The union has called for more measures to avoid disruption further down the chain, particularly for those who can 'offer more Covid security while keeping food supply moving.'
Vice president Tom Bradshaw said: “It is important to think about the whole food supply chain right back to farm because they produce the food that keeps processing plants and distribution centres going."
He said some farming businesses who had robust Covid-19 security plans in place on-farm were 'increasingly concerned' about workforce shortages.
This was particularly true as the rise in Covid cases coincided with the start of harvest, he said, when the picking and packing of fruit and veg is in full swing.
It comes as Defra confirmed on Sunday (25 July) that it had contacted 500 key food processing sites that had been identified for daily contact testing.
According to a report by the BBC, it is understood that testing will be rolled-out to key food chain sites, which will be joining large retailer depots as part of the initial phase of the testing programme.
The number of job roles that are exempt from isolation is also understood to have been broadened to include roles such as forklift drivers and dispatchers, the BBC said.
But the British Meat Processors Association (BMPA) recently warned that key details were still missing, along with a lack of clear guidance on how the rules would apply to individual companies and workers in the sector.
The body said: "We urgently need government to publish more information giving clear, unambiguous guidance on which sites are exempt, which job roles qualify for exemption and exactly how these new rules will be applied.
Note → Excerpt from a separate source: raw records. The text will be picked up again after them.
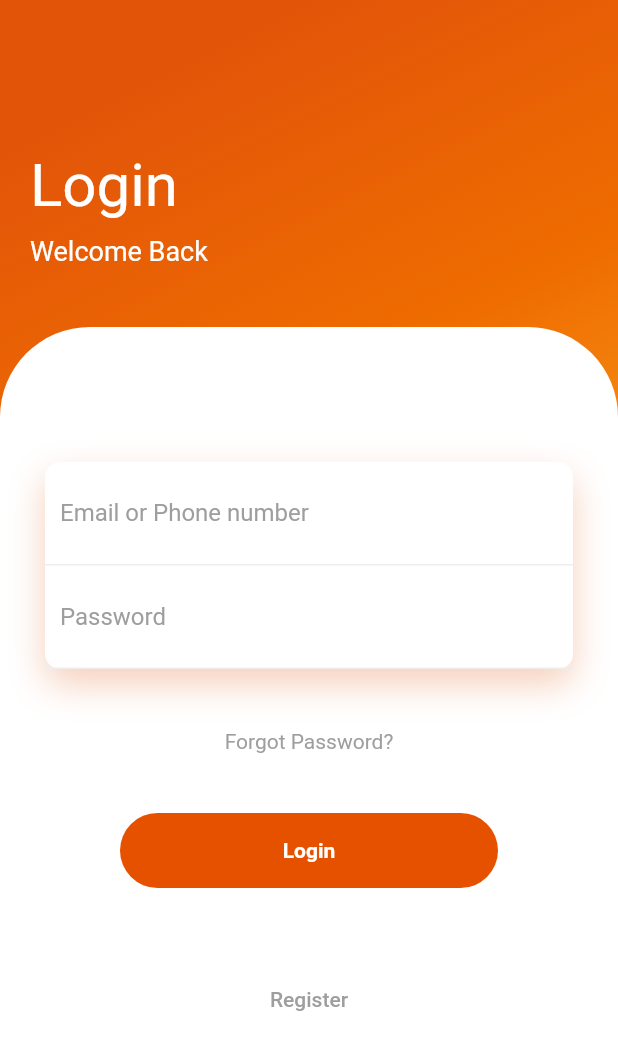
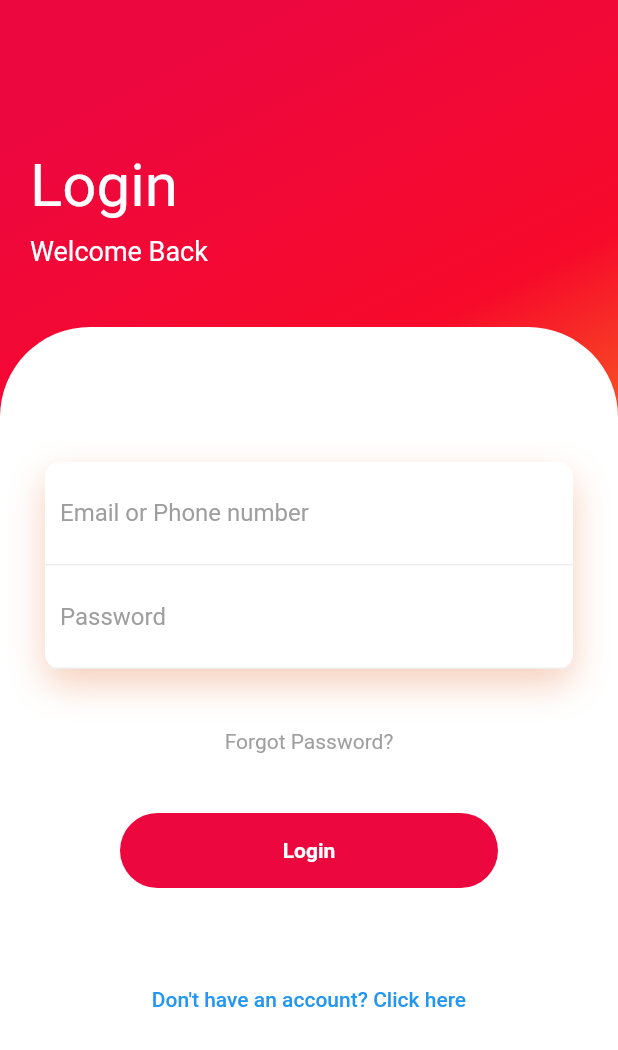
Before and after one commit to farischamakay/cooking_tutorial_application, a Flutter app: the screen it shows after launch, on a phone screen of 412 x 824 dp. Shown: the top 1050 px of the screen. Run offline on Flutter 3.47's test engine with Material 2 defaults, Android fonts, the phone set to English and light mode, and no system bars; our stand-ins replace flutter_spinkit.

Commit message:
update animation login page

```diff
--- /dev/null
+++ b/lib/animation/animation.dart
@@ -0,0 +1,100 @@
+import 'dart:async';
+
+import 'package:flutter/material.dart';
+
+class DelayedDisplay extends StatefulWidget {
+  final Widget child;
+  final Duration delay;
+  final Duration fadingDuration;
+  final Curve slidingCurve;
+  final Offset slidingBeginOffset;
+
+  final bool fadeIn;
+
+  const DelayedDisplay({
+    super.key,
+    required this.child,
+    this.delay = Duration.zero,
+    this.fadingDuration = const Duration(milliseconds: 1600),
+    this.slidingCurve = Curves.decelerate,
+    this.slidingBeginOffset = const Offset(0.0, -0.10),
+    this.fadeIn = true,
+  });
+
+  @override
+  _DelayedDisplayState createState() => _DelayedDisplayState();
+}
+
+class _DelayedDisplayState extends State<DelayedDisplay>
+    with TickerProviderStateMixin {
+  late AnimationController _opacityController;
+
+  late Animation<Offset> _slideAnimationOffset;
+
+  Timer? _timer;
+
+  Duration get delay => widget.delay;
+
+  Duration get opacityTransitionDuration => widget.fadingDuration;
+
+  Curve get slidingCurve => widget.slidingCurve;
+
+  Offset get beginOffset => widget.slidingBeginOffset;
+
+  bool get fadeIn => widget.fadeIn;
+
+  @override
+  void initState() {
+    super.initState();
+
+    _opacityController = AnimationController(
+      vsync: this,
+      duration: opacityTransitionDuration,
+    );
+
+    final CurvedAnimation curvedAnimation = CurvedAnimation(
+      curve: slidingCurve,
+      parent: _opacityController,
+    );
+
+    _slideAnimationOffset = Tween<Offset>(
+      begin: beginOffset,
+      end: Offset.zero,
+    ).animate(curvedAnimation);
+
+    _runFadeAnimation();
+  }
+
+  @override
+  void dispose() {
+    _opacityController.dispose();
+    _timer?.cancel();
+    super.dispose();
+  }
+
+  @override
+  void didUpdateWidget(DelayedDisplay oldWidget) {
+    super.didUpdateWidget(oldWidget);
+    if (oldWidget.fadeIn == fadeIn) {
+      return;
+    }
+    _runFadeAnimation();
+  }
+
+  void _runFadeAnimation() {
+    _timer = Timer(delay, () {
+      fadeIn ? _opacityController.forward() : _opacityController.reverse();
+    });
+  }
+
+  @override
+  Widget build(BuildContext context) {
+    return FadeTransition(
+      opacity: _opacityController,
+      child: SlideTransition(
+        position: _slideAnimationOffset,
+        child: widget.child,
+      ),
+    );
+  }
+}
--- a/lib/main.dart
+++ b/lib/main.dart
@@ -1,4 +1,6 @@
+import 'package:cooking_tutorial_application/screens/homepage.dart';
 import 'package:cooking_tutorial_application/screens/login_page.dart';
+import 'package:cooking_tutorial_application/screens/register_page.dart';
 import 'package:cooking_tutorial_application/screens/splash_screen.dart';
 import 'package:flutter/material.dart';
 
@@ -17,8 +19,10 @@ class MyApp extends StatelessWidget {
       initialRoute: Splash.nameRoutes,
       debugShowCheckedModeBanner: false,
       routes: {
-        Splash.nameRoutes: (context) => Splash(),
+        Splash.nameRoutes: (context) => const Splash(),
         LoginPage.nameRoute: (context) => LoginPage(),
+        RegisterPage.nameRoute: (context) => RegisterPage(),
+        HomePage.nameRoute: (context) => HomePage(),
       },
     );
   }
--- /dev/null
+++ b/lib/screens/homepage.dart
@@ -0,0 +1,16 @@
+import 'package:flutter/material.dart';
+
+class HomePage extends StatefulWidget {
+  static const nameRoute = '/homepage';
+  const HomePage({super.key});
+
+  @override
+  State<HomePage> createState() => _HomePageState();
+}
+
+class _HomePageState extends State<HomePage> {
+  @override
+  Widget build(BuildContext context) {
+    return Container();
+  }
+}
--- a/lib/screens/login_page.dart
+++ b/lib/screens/login_page.dart
@@ -1,4 +1,6 @@
+import 'package:cooking_tutorial_application/animation/animation.dart';
 import 'package:flutter/material.dart';
+import 'package:flutter/animation.dart';
 
 class LoginPage extends StatefulWidget {
   static const nameRoute = '/loginpage';
@@ -14,58 +16,60 @@ class _LoginPageState extends State<LoginPage> {
     return Scaffold(
       body: Container(
         width: double.infinity,
-        decoration: BoxDecoration(
+        decoration: const BoxDecoration(
             gradient: LinearGradient(begin: Alignment.topCenter, colors: [
-          Color.fromARGB(255, 226, 85, 9),
-          Color.fromARGB(255, 239, 108, 0),
+          Color(0xffed073f),
+          Color(0xfff70a2a),
           Color.fromARGB(255, 248, 160, 28)
         ])),
         child: Column(
           crossAxisAlignment: CrossAxisAlignment.start,
           children: <Widget>[
-            SizedBox(
+            const SizedBox(
               height: 80,
             ),
             Padding(
-              padding: EdgeInsets.all(20),
+              padding: const EdgeInsets.all(20),
               child: Column(
                 crossAxisAlignment: CrossAxisAlignment.start,
-                children: <Widget>[
-                  Text(
+                children: const <Widget>[
+                  DelayedDisplay(
+                      child: Text(
                     "Login",
                     style: TextStyle(color: Colors.white, fontSize: 40),
-                  ),
+                  )),
                   SizedBox(
                     height: 10,
                   ),
-                  Text(
+                  DelayedDisplay(
+                      child: Text(
                     "Welcome Back",
                     style: TextStyle(color: Colors.white, fontSize: 18),
-                  ),
+                  )),
                 ],
               ),
             ),
-            SizedBox(height: 20),
+            const SizedBox(height: 20),
             Expanded(
               child: Container(
-                decoration: BoxDecoration(
+                decoration: const BoxDecoration(
                     color: Colors.white,
                     borderRadius: BorderRadius.only(
                         topLeft: Radius.circular(60),
                         topRight: Radius.circular(60))),
                 child: SingleChildScrollView(
                   child: Padding(
-                    padding: EdgeInsets.all(30),
+                    padding: const EdgeInsets.all(30),
                     child: Column(
                       children: <Widget>[
-                        SizedBox(
+                        const SizedBox(
                           height: 60,
                         ),
                         Container(
                           decoration: BoxDecoration(
                               color: Colors.white,
                               borderRadius: BorderRadius.circular(10),
-                              boxShadow: [
+                              boxShadow: const [
                                 BoxShadow(
                                     color: Color.fromRGBO(225, 95, 27, .3),
                                     blurRadius: 20,
@@ -73,28 +77,29 @@ class _LoginPageState extends State<LoginPage> {
                               ]),
                           child: Column(
                             children: <Widget>[
-                              Container(
-                                padding: EdgeInsets.all(10),
-                                decoration: BoxDecoration(
+                              DelayedDisplay(
+                                  child: Container(
+                                padding: const EdgeInsets.all(10),
+                                decoration: const BoxDecoration(
                                     border: Border(
                                         bottom: BorderSide(
                                             color: Color.fromARGB(
                                                 255, 238, 238, 238)))),
-                                child: TextField(
+                                child: const TextField(
                                   decoration: InputDecoration(
                                       hintText: "Email or Phone number",
                                       hintStyle: TextStyle(color: Colors.grey),
                                       border: InputBorder.none),
                                 ),
-                              ),
+                              )),
                               Container(
-                                padding: EdgeInsets.all(10),
-                                decoration: BoxDecoration(
+                                padding: const EdgeInsets.all(10),
+                                decoration: const BoxDecoration(
                                     border: Border(
                                         bottom: BorderSide(
                                             color: Color.fromARGB(
                                                 255, 238, 238, 238)))),
-                                child: TextField(
+                                child: const TextField(
                                   decoration: InputDecoration(
                                       hintText: "Password",
                                       hintStyle: TextStyle(color: Colors.grey),
@@ -104,22 +109,22 @@ class _LoginPageState extends State<LoginPage> {
                             ],
                           ),
                         ),
-                        SizedBox(
+                        const SizedBox(
                           height: 40,
                         ),
-                        Text(
+                        const Text(
                           "Forgot Password?",
                           style: TextStyle(color: Colors.grey),
                         ),
-                        SizedBox(
+                        const SizedBox(
                           height: 40,
                         ),
                         Container(
                           height: 50,
-                          margin: EdgeInsets.symmetric(horizontal: 50),
+                          margin: const EdgeInsets.symmetric(horizontal: 50),
                           decoration: BoxDecoration(
                               borderRadius: BorderRadius.circular(50),
-                              color: Colors.orange[900]),
+                              color: const Color(0xffed073f)),
                           child: const Center(
                             child: Text(
                               "Login",
@@ -129,15 +134,15 @@ class _LoginPageState extends State<LoginPage> {
                             ),
                           ),
                         ),
-                        SizedBox(
+                        const SizedBox(
                           height: 50,
                         ),
                         TextButton(
                           onPressed: () {},
-                          child: Text("Register",
-                              style: TextStyle(color: Colors.grey)),
+                          child: const Text("Don't have an account? Click here",
+                              style: TextStyle(color: Colors.blue)),
                         ),
-                        SizedBox(
+                        const SizedBox(
                           height: 30,
                         ),
                       ],
--- a/lib/screens/register_page.dart
+++ b/lib/screens/register_page.dart
@@ -0,0 +1,16 @@
+import 'package:flutter/material.dart';
+
+class RegisterPage extends StatefulWidget {
+  static const nameRoute = '/register';
+  const RegisterPage({super.key});
+
+  @override
+  State<RegisterPage> createState() => _RegisterPageState();
+}
+
+class _RegisterPageState extends State<RegisterPage> {
+  @override
+  Widget build(BuildContext context) {
+    return Container();
+  }
+}
--- a/lib/screens/splash_screen.dart
+++ b/lib/screens/splash_screen.dart
@@ -22,7 +22,7 @@ class _SplashState extends State<Splash> {
   @override
   Widget build(BuildContext context) {
     return Container(
-      color: Colors.white,
+      color: const Color(0xffecebf3),
       child: Column(
         mainAxisAlignment: MainAxisAlignment.center,
         children: [
--- a/pubspec.yaml
+++ b/pubspec.yaml
@@ -38,6 +38,8 @@ dependencies:
   cupertino_icons: ^1.0.2
   flutter_spinkit: ^5.1.0
   simple_animations: ^5.0.0+2
+  dio: ^4.0.6
+  equatable: ^2.0.5
 
 dev_dependencies:
   flutter_test:
```
Also changed, not shown: assets/splash_logo.png, pubspec.lock.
"We also question the government’s decision to end the provision of free lateral flow testing kits to companies last Monday just as the ‘pingdemic’ started to take hold.
"This just makes it more difficult and more expensive for companies to provide workplace testing and will inevitably start filtering through into higher food prices," the industry body added.